Why Are Stories So Important To Us? Part 2. By Dr Linda Berman.

 

48549448542_d0bff5b0cc_oLouis Charles Moeller – Spinning Yarns. Gandalf’s Gallery. Flickr.

“We’re all made of stories. When they finally put us underground, the stories are what will go on. Not forever, perhaps, but for a time. It’s a kind of immortality, I suppose, bounded by limits, it’s true, but then so’s everything.”

Charles de Lint

  • Stories As Memory.

“But how could you live and have no story to tell?”
 Fyodor Dostoevsky

Stories are everywhere, and each day of our lives provides us with new stories. They remind us of the past, are relevant in the present, and also keep us connected to the future.

They will persist, passed down through the generations. What will also be preserved through our stories are examples of courage, strength and resilience, to inspire and support, a lasting message from the past.

There is almost an obligation to tell our children our ideas, values and experiences and to work at changing the world through stories.

Future generations can remember these stories and make them their own, taking from them the wisdom that fits their own needs and their own situation.

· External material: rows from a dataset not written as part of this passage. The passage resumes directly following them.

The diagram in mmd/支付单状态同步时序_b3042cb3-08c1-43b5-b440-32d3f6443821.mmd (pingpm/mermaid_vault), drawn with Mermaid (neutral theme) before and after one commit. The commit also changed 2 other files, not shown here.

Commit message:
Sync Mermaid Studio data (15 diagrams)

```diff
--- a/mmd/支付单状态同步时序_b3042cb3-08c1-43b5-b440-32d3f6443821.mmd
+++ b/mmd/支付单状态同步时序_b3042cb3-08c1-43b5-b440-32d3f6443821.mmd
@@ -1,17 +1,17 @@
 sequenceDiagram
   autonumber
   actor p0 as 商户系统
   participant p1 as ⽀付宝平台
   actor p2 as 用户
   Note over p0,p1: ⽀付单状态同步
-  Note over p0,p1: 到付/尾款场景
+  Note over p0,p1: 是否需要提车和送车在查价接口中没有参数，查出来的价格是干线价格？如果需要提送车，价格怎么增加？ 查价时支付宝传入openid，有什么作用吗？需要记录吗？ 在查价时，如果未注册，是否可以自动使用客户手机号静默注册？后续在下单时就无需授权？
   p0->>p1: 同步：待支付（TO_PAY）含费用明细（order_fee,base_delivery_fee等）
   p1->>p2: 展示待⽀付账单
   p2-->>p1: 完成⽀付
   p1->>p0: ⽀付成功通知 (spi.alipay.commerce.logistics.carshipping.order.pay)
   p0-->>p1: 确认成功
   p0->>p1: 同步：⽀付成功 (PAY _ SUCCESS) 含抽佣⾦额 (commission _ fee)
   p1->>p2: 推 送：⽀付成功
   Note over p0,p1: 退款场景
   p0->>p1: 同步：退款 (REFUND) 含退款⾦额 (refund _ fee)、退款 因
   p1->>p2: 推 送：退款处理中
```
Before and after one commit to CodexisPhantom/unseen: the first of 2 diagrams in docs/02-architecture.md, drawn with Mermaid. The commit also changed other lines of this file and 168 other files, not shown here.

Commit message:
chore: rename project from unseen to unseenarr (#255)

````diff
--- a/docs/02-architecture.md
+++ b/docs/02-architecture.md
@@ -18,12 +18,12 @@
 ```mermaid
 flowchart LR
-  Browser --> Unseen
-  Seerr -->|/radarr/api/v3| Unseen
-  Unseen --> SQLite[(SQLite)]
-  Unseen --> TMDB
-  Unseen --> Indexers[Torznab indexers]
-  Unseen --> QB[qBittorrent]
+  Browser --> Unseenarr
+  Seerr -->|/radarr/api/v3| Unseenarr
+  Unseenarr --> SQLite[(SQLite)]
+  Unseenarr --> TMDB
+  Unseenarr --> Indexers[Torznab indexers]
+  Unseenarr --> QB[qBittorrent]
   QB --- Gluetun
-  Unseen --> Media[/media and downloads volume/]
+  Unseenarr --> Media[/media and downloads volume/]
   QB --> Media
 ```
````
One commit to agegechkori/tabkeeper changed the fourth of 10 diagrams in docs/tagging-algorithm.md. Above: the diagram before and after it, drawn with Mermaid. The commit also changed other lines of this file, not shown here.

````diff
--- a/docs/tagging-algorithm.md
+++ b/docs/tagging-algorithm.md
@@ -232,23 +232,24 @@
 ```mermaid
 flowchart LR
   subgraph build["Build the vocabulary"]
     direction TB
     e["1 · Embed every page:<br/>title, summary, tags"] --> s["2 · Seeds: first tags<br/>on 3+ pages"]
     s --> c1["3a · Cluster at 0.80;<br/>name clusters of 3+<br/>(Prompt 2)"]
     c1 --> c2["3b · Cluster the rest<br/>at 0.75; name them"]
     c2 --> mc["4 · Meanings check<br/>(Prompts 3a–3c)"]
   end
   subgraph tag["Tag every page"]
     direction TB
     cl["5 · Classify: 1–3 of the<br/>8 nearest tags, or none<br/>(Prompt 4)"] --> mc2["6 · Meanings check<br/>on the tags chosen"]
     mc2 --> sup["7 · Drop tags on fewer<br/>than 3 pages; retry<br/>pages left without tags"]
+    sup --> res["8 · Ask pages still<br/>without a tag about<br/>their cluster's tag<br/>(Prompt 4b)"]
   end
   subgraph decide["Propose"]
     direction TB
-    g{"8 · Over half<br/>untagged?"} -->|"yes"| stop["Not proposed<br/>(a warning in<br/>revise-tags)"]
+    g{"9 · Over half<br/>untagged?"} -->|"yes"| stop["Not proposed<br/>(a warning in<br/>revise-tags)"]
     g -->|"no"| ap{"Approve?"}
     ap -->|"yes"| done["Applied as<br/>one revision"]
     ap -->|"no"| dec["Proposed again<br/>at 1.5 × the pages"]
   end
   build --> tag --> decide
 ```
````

Crucially, many such stories can be revivified in the present and made relevant to today’s world.

“The unread story is not a story; it is little black marks on wood pulp. The reader, reading it, makes it live: a live thing, a story.”
Ursula K. Le Guin

“Carve your name on hearts, not tombstones. A legacy is etched into the minds of others and the stories they share about you.”
Shannon Alder

about 1470Paolo Uccello – Saint George and the Dragon [c.1470]Gandalf’s Gallery Flickr.

“The universe is made of stories, not of atoms.”
Muriel Rukeyser

  • Stories And Truth

Do stories have to be true to be effective? The answer is that they do not, for whether they are based on truth or imagination, good stories can fortify and energise us.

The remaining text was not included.